(Modification records)

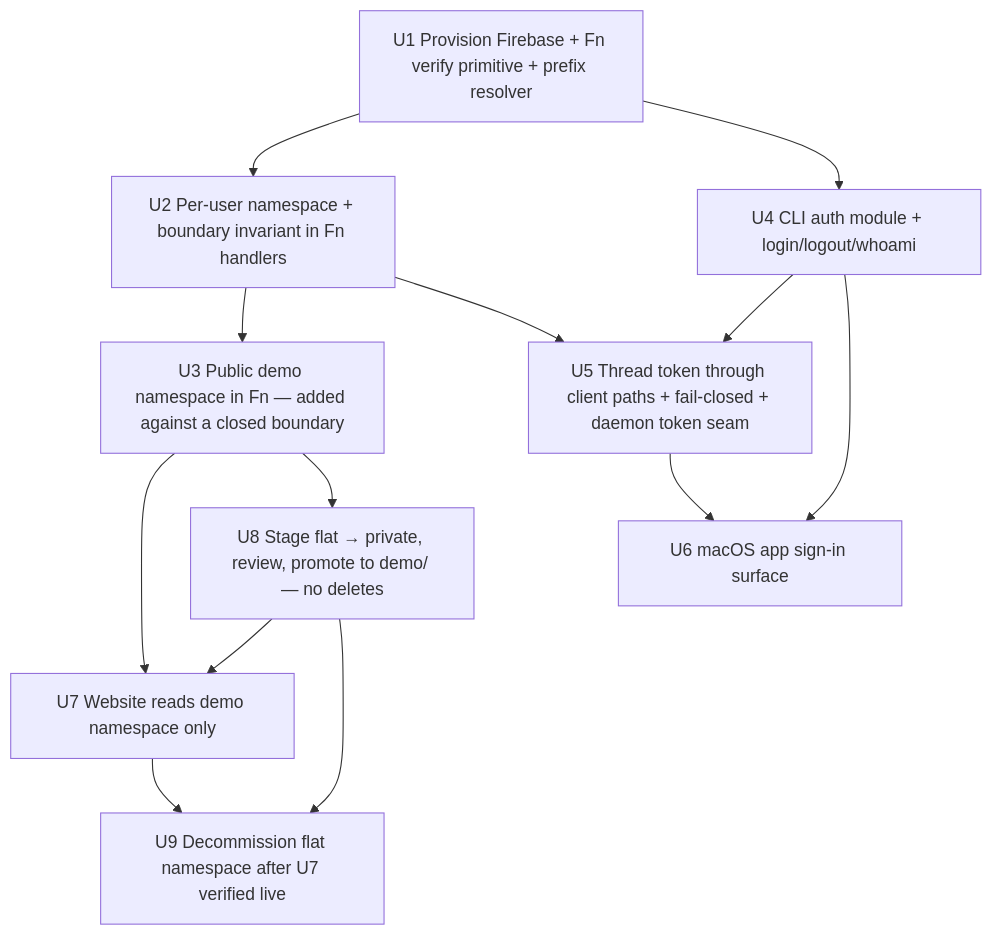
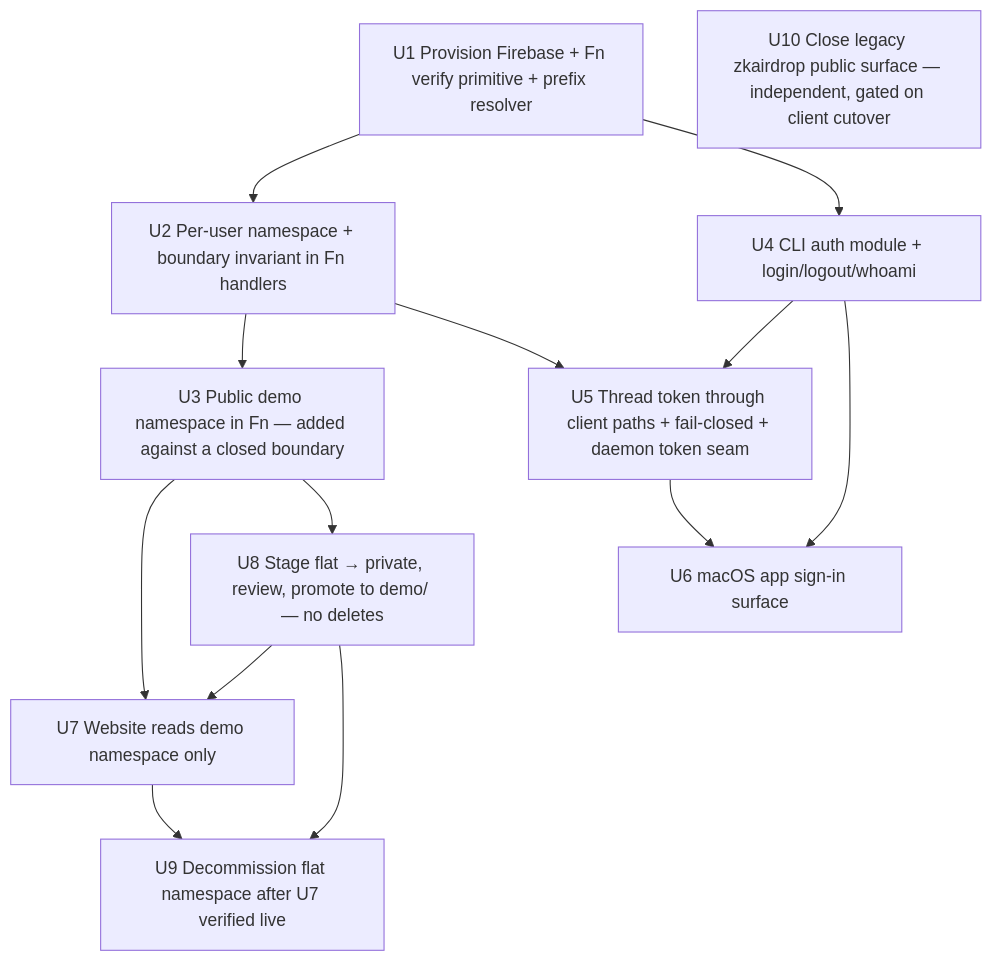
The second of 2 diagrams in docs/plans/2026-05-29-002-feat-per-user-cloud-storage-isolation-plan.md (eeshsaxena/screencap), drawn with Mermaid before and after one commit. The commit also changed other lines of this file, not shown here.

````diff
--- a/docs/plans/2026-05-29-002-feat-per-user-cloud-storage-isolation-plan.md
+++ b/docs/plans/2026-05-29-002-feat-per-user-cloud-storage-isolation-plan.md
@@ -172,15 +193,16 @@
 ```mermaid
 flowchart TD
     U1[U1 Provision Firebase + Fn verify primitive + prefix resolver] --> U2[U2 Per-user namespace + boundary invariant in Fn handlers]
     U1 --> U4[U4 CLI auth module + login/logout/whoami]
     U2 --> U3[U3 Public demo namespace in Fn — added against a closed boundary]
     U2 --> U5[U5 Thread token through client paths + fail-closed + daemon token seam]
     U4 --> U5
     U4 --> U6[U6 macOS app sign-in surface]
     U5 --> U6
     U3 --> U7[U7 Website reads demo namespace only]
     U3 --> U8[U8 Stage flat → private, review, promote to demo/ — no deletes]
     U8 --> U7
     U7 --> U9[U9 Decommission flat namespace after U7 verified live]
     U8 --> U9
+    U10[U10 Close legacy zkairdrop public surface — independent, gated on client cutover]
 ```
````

* * *

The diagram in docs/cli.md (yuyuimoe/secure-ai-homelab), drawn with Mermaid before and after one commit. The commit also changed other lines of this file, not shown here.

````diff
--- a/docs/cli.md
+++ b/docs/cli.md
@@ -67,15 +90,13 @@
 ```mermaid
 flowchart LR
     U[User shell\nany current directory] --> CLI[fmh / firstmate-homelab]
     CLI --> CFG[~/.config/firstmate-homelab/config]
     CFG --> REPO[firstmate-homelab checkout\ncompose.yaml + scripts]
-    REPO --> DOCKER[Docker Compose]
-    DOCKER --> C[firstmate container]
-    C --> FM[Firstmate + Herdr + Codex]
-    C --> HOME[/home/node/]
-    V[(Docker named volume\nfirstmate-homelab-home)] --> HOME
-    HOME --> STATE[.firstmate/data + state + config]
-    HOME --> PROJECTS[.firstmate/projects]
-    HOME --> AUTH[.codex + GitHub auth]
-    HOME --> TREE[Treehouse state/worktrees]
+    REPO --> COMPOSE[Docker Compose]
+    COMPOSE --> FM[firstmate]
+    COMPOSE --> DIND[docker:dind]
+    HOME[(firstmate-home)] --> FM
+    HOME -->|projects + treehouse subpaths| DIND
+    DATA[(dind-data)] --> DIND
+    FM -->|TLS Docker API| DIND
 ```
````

==

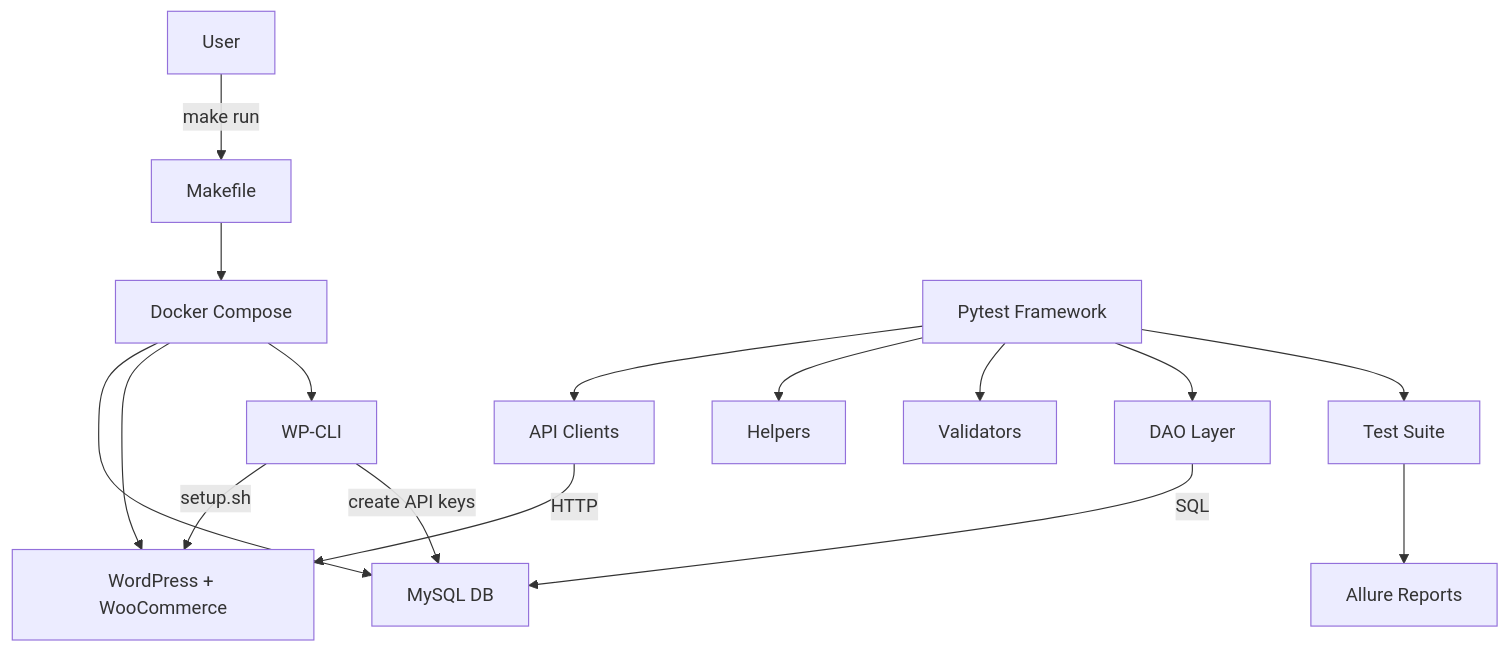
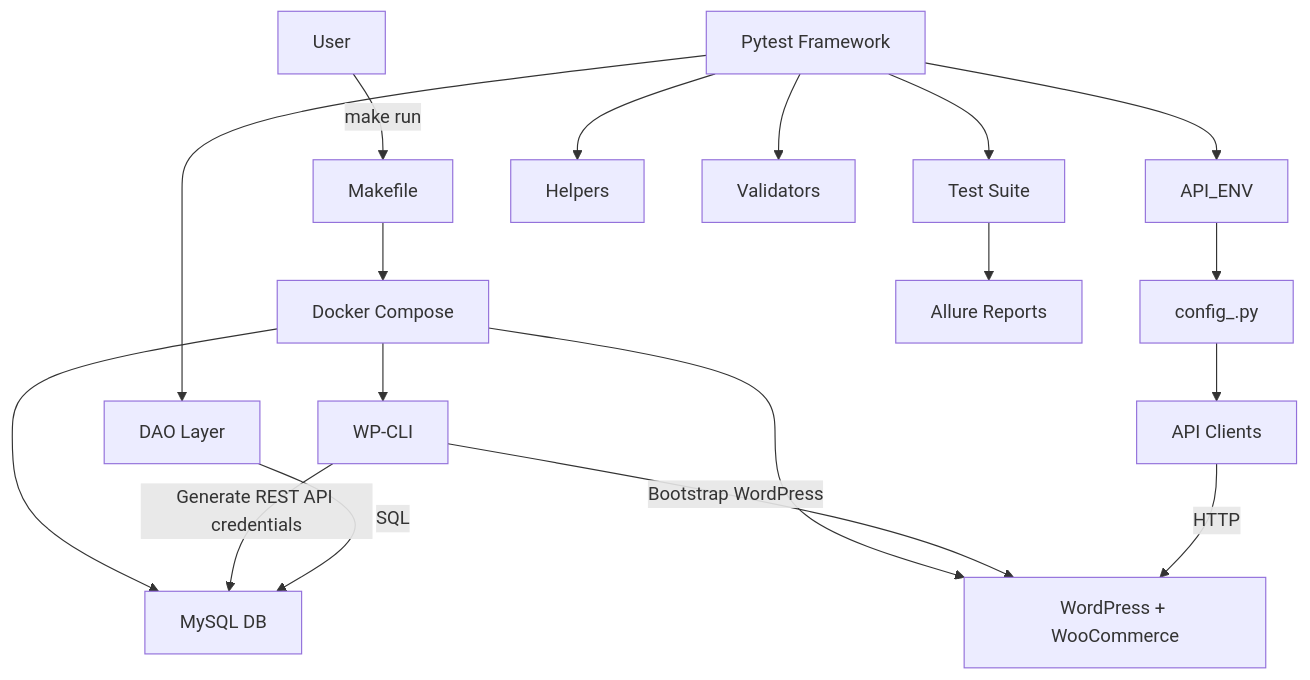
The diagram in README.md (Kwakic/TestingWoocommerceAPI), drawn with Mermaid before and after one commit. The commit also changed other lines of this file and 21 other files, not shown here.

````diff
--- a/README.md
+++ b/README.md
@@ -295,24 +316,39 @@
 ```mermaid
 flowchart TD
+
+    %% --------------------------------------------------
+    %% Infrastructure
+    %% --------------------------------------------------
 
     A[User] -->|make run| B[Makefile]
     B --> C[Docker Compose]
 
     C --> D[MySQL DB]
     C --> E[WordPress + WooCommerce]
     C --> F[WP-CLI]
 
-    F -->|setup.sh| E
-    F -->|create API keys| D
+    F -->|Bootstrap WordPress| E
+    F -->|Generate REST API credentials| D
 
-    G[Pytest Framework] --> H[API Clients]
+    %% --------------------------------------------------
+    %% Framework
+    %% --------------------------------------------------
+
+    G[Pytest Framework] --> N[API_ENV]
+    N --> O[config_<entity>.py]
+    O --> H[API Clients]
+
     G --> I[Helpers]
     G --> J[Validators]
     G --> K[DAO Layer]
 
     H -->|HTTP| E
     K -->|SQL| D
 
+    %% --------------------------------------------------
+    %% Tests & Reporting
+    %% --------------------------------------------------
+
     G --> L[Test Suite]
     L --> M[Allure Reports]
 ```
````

> [INSTRUCTIONS TO FOLLOW]:
All lines above from the one holding "--> DOCKER[Docker Compose]" to the one holding "AUTH[.codex + GitHub auth]", inclusive, are to be copied exactly; no other line is wanted.

> [YOUR RESPONSE]:
-    REPO --> DOCKER[Docker Compose]
-    DOCKER --> C[firstmate container]
-    C --> FM[Firstmate + Herdr + Codex]
-    C --> HOME[/home/node/]
-    V[(Docker named volume\nfirstmate-homelab-home)] --> HOME
-    HOME --> STATE[.firstmate/data + state + config]
-    HOME --> PROJECTS[.firstmate/projects]
-    HOME --> AUTH[.codex + GitHub auth]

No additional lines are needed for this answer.